§ Directions: The full set of entries is to be printed exactly, with pictures excluded.

(Records to use begins)

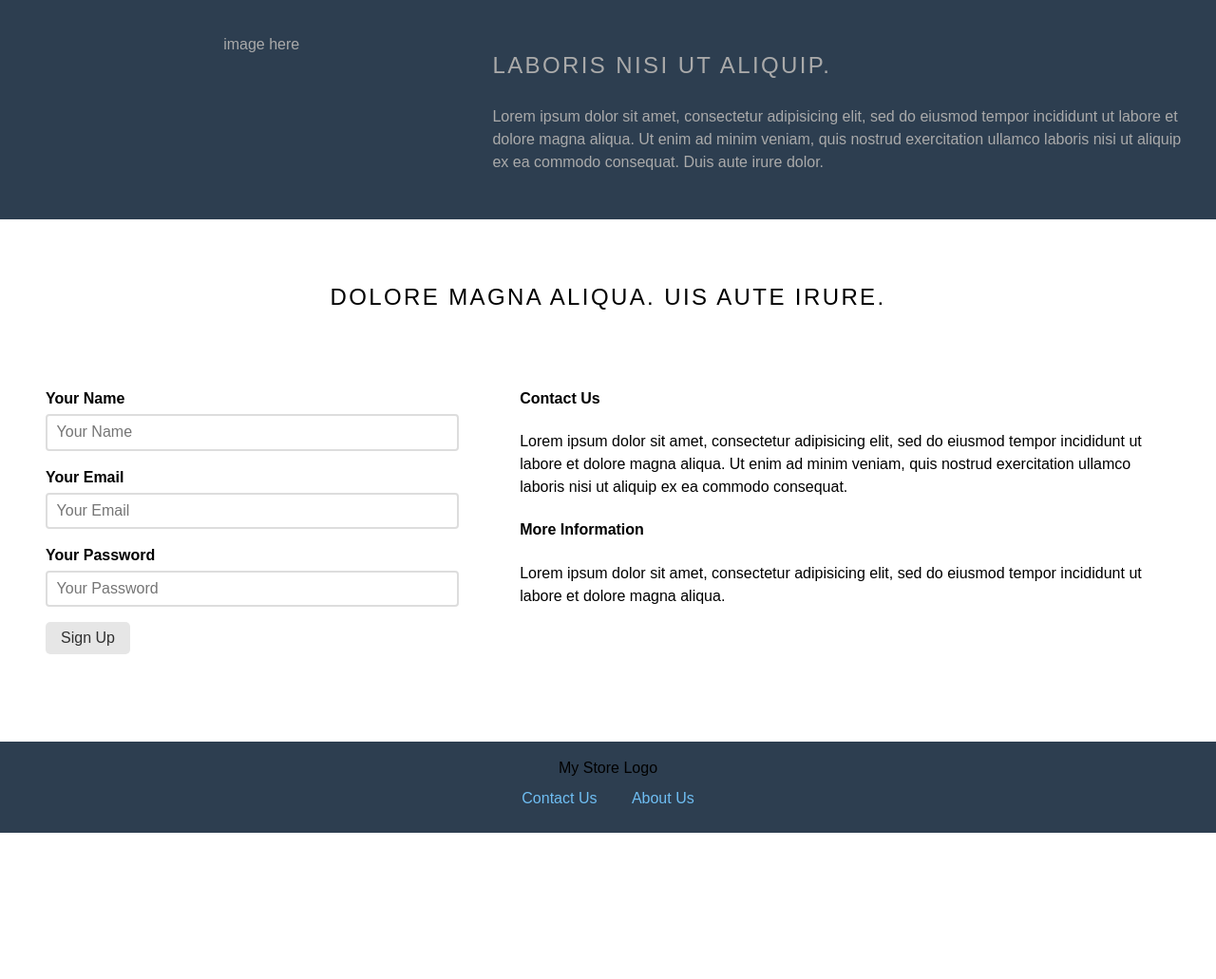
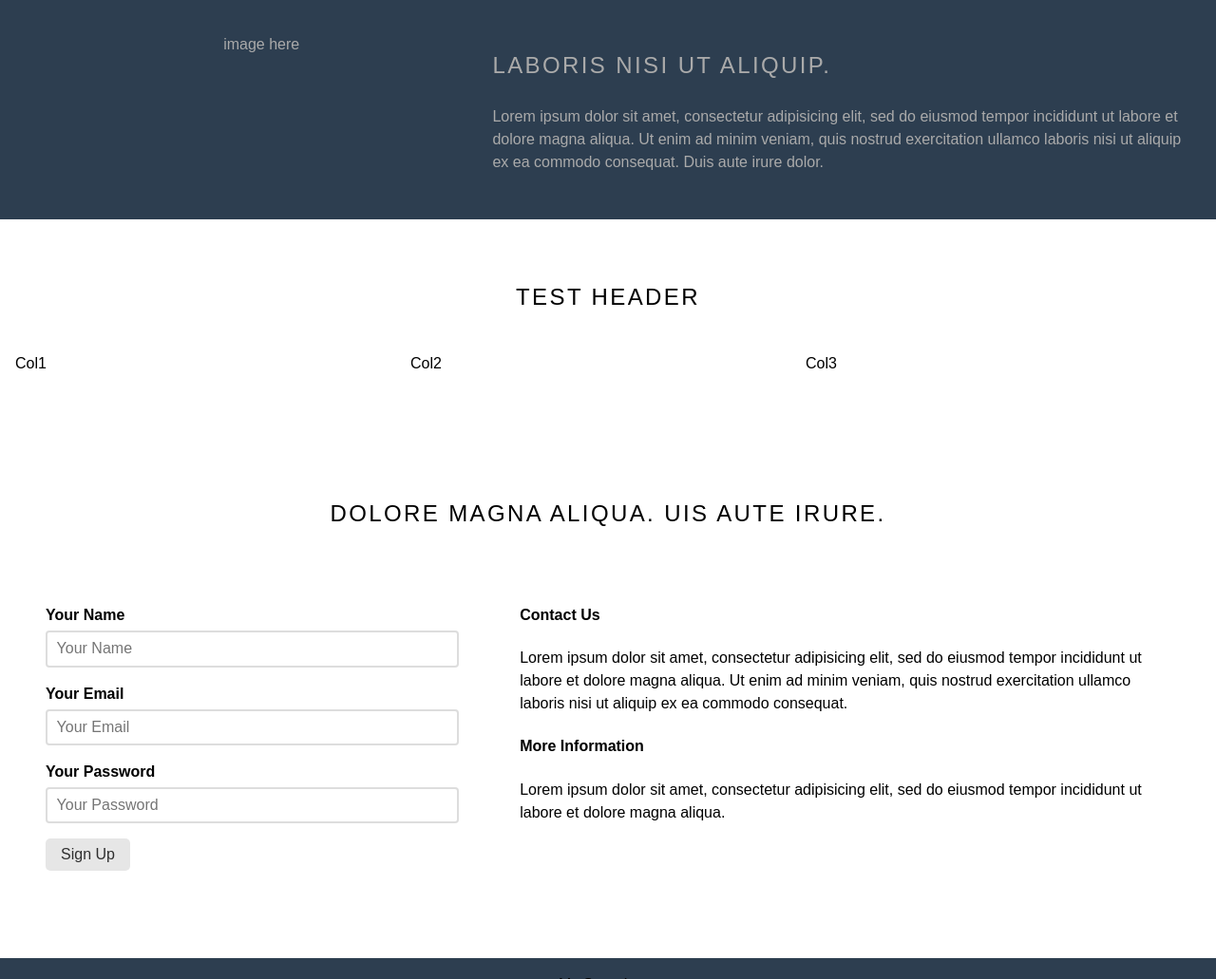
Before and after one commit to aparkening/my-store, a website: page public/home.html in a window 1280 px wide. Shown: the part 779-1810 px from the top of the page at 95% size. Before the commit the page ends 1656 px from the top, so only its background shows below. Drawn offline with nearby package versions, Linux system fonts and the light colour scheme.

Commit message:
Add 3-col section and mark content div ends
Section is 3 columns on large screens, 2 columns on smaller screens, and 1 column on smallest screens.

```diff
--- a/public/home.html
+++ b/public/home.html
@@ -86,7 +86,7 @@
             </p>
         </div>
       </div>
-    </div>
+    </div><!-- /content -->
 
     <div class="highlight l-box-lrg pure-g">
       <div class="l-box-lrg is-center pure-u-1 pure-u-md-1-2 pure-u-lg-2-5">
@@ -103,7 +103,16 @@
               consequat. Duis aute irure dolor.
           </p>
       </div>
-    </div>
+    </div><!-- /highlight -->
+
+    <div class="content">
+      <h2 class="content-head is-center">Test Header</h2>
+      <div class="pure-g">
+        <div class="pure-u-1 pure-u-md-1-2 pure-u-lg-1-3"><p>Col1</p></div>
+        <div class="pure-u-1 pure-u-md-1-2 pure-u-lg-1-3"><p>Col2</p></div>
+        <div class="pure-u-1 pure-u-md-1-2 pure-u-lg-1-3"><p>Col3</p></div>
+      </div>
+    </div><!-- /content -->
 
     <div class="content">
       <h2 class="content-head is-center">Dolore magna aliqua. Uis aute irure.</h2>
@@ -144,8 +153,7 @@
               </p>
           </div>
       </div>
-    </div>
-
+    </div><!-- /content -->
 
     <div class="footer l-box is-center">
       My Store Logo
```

(Records to use ends)

§ Answer to this problem:
Before and after one commit to aparkening/my-store, a website: page public/home.html in a window 1280 px wide. Shown: the part 779-1810 px from the top of the page at 95% size. Before the commit the page ends 1656 px from the top, so only its background shows below. Drawn offline with nearby package versions, Linux system fonts and the light colour scheme.

Commit message:
Add 3-col section and mark content div ends
Section is 3 columns on large screens, 2 columns on smaller screens, and 1 column on smallest screens.

```diff
--- a/public/home.html
+++ b/public/home.html
@@ -86,7 +86,7 @@
             </p>
         </div>
       </div>
-    </div>
+    </div><!-- /content -->
 
     <div class="highlight l-box-lrg pure-g">
       <div class="l-box-lrg is-center pure-u-1 pure-u-md-1-2 pure-u-lg-2-5">
@@ -103,7 +103,16 @@
               consequat. Duis aute irure dolor.
           </p>
       </div>
-    </div>
+    </div><!-- /highlight -->
+
+    <div class="content">
+      <h2 class="content-head is-center">Test Header</h2>
+      <div class="pure-g">
+        <div class="pure-u-1 pure-u-md-1-2 pure-u-lg-1-3"><p>Col1</p></div>
+        <div class="pure-u-1 pure-u-md-1-2 pure-u-lg-1-3"><p>Col2</p></div>
+        <div class="pure-u-1 pure-u-md-1-2 pure-u-lg-1-3"><p>Col3</p></div>
+      </div>
+    </div><!-- /content -->
 
     <div class="content">
       <h2 class="content-head is-center">Dolore magna aliqua. Uis aute irure.</h2>
@@ -144,8 +153,7 @@
               </p>
           </div>
       </div>
-    </div>
-
+    </div><!-- /content -->
 
     <div class="footer l-box is-center">
       My Store Logo
```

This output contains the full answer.